◆ What is required ◆
Print the data below exactly as it appears.

◆ Recorded data ◆
+ + +
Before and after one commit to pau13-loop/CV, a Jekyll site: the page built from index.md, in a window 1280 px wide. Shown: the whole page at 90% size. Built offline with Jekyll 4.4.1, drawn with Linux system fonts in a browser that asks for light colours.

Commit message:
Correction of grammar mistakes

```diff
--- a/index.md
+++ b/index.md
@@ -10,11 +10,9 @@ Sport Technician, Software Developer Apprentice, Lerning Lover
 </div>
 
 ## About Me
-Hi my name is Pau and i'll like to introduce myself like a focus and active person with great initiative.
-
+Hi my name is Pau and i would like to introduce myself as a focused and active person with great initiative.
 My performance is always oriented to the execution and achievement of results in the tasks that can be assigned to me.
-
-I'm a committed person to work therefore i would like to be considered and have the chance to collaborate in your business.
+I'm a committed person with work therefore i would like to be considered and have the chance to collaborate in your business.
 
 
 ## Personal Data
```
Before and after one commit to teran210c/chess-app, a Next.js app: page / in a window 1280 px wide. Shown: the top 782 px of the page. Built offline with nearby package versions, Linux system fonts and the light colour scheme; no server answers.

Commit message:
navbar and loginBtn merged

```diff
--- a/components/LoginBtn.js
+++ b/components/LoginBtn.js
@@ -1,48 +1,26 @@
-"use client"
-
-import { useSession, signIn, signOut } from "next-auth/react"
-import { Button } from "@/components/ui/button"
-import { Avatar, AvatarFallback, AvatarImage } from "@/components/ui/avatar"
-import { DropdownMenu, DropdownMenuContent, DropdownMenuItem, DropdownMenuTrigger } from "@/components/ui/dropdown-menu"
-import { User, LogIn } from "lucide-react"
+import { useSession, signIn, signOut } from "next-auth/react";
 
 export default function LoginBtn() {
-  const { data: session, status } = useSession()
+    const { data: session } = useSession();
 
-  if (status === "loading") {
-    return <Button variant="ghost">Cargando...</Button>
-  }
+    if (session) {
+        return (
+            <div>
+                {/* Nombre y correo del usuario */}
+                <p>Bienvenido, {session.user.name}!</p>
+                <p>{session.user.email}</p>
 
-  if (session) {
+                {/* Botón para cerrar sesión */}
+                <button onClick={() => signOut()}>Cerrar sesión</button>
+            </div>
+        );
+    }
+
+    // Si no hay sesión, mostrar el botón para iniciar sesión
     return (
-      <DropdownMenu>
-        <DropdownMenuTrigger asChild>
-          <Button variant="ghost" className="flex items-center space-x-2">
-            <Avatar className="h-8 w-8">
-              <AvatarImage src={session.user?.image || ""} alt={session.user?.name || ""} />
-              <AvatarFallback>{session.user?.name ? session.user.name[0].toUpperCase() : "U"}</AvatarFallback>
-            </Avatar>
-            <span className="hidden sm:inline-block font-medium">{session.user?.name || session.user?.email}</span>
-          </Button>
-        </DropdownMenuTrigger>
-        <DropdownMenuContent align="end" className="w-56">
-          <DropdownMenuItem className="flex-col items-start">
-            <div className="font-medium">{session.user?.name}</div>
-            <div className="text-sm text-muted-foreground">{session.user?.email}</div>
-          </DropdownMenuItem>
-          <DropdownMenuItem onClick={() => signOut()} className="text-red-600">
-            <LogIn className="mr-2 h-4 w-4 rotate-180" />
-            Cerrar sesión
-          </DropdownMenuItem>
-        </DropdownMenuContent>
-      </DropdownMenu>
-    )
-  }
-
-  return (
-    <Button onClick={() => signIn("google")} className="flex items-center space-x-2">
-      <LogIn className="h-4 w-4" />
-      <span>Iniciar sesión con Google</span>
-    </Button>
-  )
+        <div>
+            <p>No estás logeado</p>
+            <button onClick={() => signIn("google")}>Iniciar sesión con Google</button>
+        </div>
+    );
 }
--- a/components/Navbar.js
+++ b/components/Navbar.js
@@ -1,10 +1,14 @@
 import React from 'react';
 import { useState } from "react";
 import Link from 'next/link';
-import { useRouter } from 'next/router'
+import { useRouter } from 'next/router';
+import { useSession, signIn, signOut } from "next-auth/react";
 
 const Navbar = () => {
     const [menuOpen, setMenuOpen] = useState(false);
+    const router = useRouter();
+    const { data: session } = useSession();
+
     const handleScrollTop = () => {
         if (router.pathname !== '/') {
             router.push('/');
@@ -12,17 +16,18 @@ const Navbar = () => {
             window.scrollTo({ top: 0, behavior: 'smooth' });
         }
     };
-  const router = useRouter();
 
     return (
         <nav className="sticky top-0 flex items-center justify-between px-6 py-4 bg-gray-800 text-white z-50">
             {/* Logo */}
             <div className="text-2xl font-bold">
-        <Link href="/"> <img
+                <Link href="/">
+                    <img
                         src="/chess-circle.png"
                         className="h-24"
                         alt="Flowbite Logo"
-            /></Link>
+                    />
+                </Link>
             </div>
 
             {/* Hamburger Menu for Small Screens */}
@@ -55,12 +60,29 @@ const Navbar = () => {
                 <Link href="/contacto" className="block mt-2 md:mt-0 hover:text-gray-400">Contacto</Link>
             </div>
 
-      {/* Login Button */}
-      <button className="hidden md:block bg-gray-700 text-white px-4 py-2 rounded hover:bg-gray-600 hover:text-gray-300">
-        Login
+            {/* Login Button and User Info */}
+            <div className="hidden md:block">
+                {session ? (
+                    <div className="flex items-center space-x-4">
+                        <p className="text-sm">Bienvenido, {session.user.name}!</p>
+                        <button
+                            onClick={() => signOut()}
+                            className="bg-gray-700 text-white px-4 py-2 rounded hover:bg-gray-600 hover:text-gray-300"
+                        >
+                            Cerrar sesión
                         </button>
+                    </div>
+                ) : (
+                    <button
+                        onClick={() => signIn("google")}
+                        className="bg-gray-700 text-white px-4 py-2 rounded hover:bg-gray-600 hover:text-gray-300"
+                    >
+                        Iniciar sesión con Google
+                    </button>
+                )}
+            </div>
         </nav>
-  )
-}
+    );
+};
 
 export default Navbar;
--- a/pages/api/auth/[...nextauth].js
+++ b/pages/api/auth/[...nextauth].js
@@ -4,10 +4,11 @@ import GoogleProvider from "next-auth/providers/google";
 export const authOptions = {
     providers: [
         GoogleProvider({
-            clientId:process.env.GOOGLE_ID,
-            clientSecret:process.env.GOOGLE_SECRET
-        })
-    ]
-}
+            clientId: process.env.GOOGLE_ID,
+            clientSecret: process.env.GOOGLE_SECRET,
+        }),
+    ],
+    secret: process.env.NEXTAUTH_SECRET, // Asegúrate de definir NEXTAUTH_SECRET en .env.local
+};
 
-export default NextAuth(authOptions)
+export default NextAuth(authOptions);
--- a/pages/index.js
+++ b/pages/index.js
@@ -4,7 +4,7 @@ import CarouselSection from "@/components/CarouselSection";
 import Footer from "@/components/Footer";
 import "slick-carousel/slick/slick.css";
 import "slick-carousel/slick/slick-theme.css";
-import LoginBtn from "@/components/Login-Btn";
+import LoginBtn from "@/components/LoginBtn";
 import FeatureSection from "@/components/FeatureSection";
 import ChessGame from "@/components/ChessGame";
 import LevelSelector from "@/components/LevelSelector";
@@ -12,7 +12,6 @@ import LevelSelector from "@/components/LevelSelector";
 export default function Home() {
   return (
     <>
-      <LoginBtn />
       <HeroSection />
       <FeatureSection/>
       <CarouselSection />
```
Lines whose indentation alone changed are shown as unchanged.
+ + +
◆ Response to the task ◆
Before and after one commit to pau13-loop/CV, a Jekyll site: the page built from index.md, in a window 1280 px wide. Shown: the whole page at 90% size. Built offline with Jekyll 4.4.1, drawn with Linux system fonts in a browser that asks for light colours.

Commit message:
Correction of grammar mistakes

```diff
--- a/index.md
+++ b/index.md
@@ -10,11 +10,9 @@ Sport Technician, Software Developer Apprentice, Lerning Lover
 </div>
 
 ## About Me
-Hi my name is Pau and i'll like to introduce myself like a focus and active person with great initiative.
-
+Hi my name is Pau and i would like to introduce myself as a focused and active person with great initiative.
 My performance is always oriented to the execution and achievement of results in the tasks that can be assigned to me.
-
-I'm a committed person to work therefore i would like to be considered and have the chance to collaborate in your business.
+I'm a committed person with work therefore i would like to be considered and have the chance to collaborate in your business.
 
 
 ## Personal Data
```
Before and after one commit to teran210c/chess-app, a Next.js app: page / in a window 1280 px wide. Shown: the top 782 px of the page. Built offline with nearby package versions, Linux system fonts and the light colour scheme; no server answers.

Commit message:
navbar and loginBtn merged

```diff
--- a/components/LoginBtn.js
+++ b/components/LoginBtn.js
@@ -1,48 +1,26 @@
-"use client"
-
-import { useSession, signIn, signOut } from "next-auth/react"
-import { Button } from "@/components/ui/button"
-import { Avatar, AvatarFallback, AvatarImage } from "@/components/ui/avatar"
-import { DropdownMenu, DropdownMenuContent, DropdownMenuItem, DropdownMenuTrigger } from "@/components/ui/dropdown-menu"
-import { User, LogIn } from "lucide-react"
+import { useSession, signIn, signOut } from "next-auth/react";
 
 export default function LoginBtn() {
-  const { data: session, status } = useSession()
+    const { data: session } = useSession();
 
-  if (status === "loading") {
-    return <Button variant="ghost">Cargando...</Button>
-  }
+    if (session) {
+        return (
+            <div>
+                {/* Nombre y correo del usuario */}
+                <p>Bienvenido, {session.user.name}!</p>
+                <p>{session.user.email}</p>
 
-  if (session) {
+                {/* Botón para cerrar sesión */}
+                <button onClick={() => signOut()}>Cerrar sesión</button>
+            </div>
+        );
+    }
+
+    // Si no hay sesión, mostrar el botón para iniciar sesión
     return (
-      <DropdownMenu>
-        <DropdownMenuTrigger asChild>
-          <Button variant="ghost" className="flex items-center space-x-2">
-            <Avatar className="h-8 w-8">
-              <AvatarImage src={session.user?.image || ""} alt={session.user?.name || ""} />
-              <AvatarFallback>{session.user?.name ? session.user.name[0].toUpperCase() : "U"}</AvatarFallback>
-            </Avatar>
-            <span className="hidden sm:inline-block font-medium">{session.user?.name || session.user?.email}</span>
-          </Button>
-        </DropdownMenuTrigger>
-        <DropdownMenuContent align="end" className="w-56">
-          <DropdownMenuItem className="flex-col items-start">
-            <div className="font-medium">{session.user?.name}</div>
-            <div className="text-sm text-muted-foreground">{session.user?.email}</div>
-          </DropdownMenuItem>
-          <DropdownMenuItem onClick={() => signOut()} className="text-red-600">
-            <LogIn className="mr-2 h-4 w-4 rotate-180" />
-            Cerrar sesión
-          </DropdownMenuItem>
-        </DropdownMenuContent>
-      </DropdownMenu>
-    )
-  }
-
-  return (
-    <Button onClick={() => signIn("google")} className="flex items-center space-x-2">
-      <LogIn className="h-4 w-4" />
-      <span>Iniciar sesión con Google</span>
-    </Button>
-  )
+        <div>
+            <p>No estás logeado</p>
+            <button onClick={() => signIn("google")}>Iniciar sesión con Google</button>
+        </div>
+    );
 }
--- a/components/Navbar.js
+++ b/components/Navbar.js
@@ -1,10 +1,14 @@
 import React from 'react';
 import { useState } from "react";
 import Link from 'next/link';
-import { useRouter } from 'next/router'
+import { useRouter } from 'next/router';
+import { useSession, signIn, signOut } from "next-auth/react";
 
 const Navbar = () => {
     const [menuOpen, setMenuOpen] = useState(false);
+    const router = useRouter();
+    const { data: session } = useSession();
+
     const handleScrollTop = () => {
         if (router.pathname !== '/') {
             router.push('/');
@@ -12,17 +16,18 @@ const Navbar = () => {
             window.scrollTo({ top: 0, behavior: 'smooth' });
         }
     };
-  const router = useRouter();
 
     return (
         <nav className="sticky top-0 flex items-center justify-between px-6 py-4 bg-gray-800 text-white z-50">
             {/* Logo */}
             <div className="text-2xl font-bold">
-        <Link href="/"> <img
+                <Link href="/">
+                    <img
                         src="/chess-circle.png"
                         className="h-24"
                         alt="Flowbite Logo"
-            /></Link>
+                    />
+                </Link>
             </div>
 
             {/* Hamburger Menu for Small Screens */}
@@ -55,12 +60,29 @@ const Navbar = () => {
                 <Link href="/contacto" className="block mt-2 md:mt-0 hover:text-gray-400">Contacto</Link>
             </div>
 
-      {/* Login Button */}
-      <button className="hidden md:block bg-gray-700 text-white px-4 py-2 rounded hover:bg-gray-600 hover:text-gray-300">
-        Login
+            {/* Login Button and User Info */}
+            <div className="hidden md:block">
+                {session ? (
+                    <div className="flex items-center space-x-4">
+                        <p className="text-sm">Bienvenido, {session.user.name}!</p>
+                        <button
+                            onClick={() => signOut()}
+                            className="bg-gray-700 text-white px-4 py-2 rounded hover:bg-gray-600 hover:text-gray-300"
+                        >
+                            Cerrar sesión
                         </button>
+                    </div>
+                ) : (
+                    <button
+                        onClick={() => signIn("google")}
+                        className="bg-gray-700 text-white px-4 py-2 rounded hover:bg-gray-600 hover:text-gray-300"
+                    >
+                        Iniciar sesión con Google
+                    </button>
+                )}
+            </div>
         </nav>
-  )
-}
+    );
+};
 
 export default Navbar;
--- a/pages/api/auth/[...nextauth].js
+++ b/pages/api/auth/[...nextauth].js
@@ -4,10 +4,11 @@ import GoogleProvider from "next-auth/providers/google";
 export const authOptions = {
     providers: [
         GoogleProvider({
-            clientId:process.env.GOOGLE_ID,
-            clientSecret:process.env.GOOGLE_SECRET
-        })
-    ]
-}
+            clientId: process.env.GOOGLE_ID,
+            clientSecret: process.env.GOOGLE_SECRET,
+        }),
+    ],
+    secret: process.env.NEXTAUTH_SECRET, // Asegúrate de definir NEXTAUTH_SECRET en .env.local
+};
 
-export default NextAuth(authOptions)
+export default NextAuth(authOptions);
--- a/pages/index.js
+++ b/pages/index.js
@@ -4,7 +4,7 @@ import CarouselSection from "@/components/CarouselSection";
 import Footer from "@/components/Footer";
 import "slick-carousel/slick/slick.css";
 import "slick-carousel/slick/slick-theme.css";
-import LoginBtn from "@/components/Login-Btn";
+import LoginBtn from "@/components/LoginBtn";
 import FeatureSection from "@/components/FeatureSection";
 import ChessGame from "@/components/ChessGame";
 import LevelSelector from "@/components/LevelSelector";
@@ -12,7 +12,6 @@ import LevelSelector from "@/components/LevelSelector";
 export default function Home() {
   return (
     <>
-      <LoginBtn />
       <HeroSection />
       <FeatureSection/>
       <CarouselSection />
```
Lines whose indentation alone changed are shown as unchanged.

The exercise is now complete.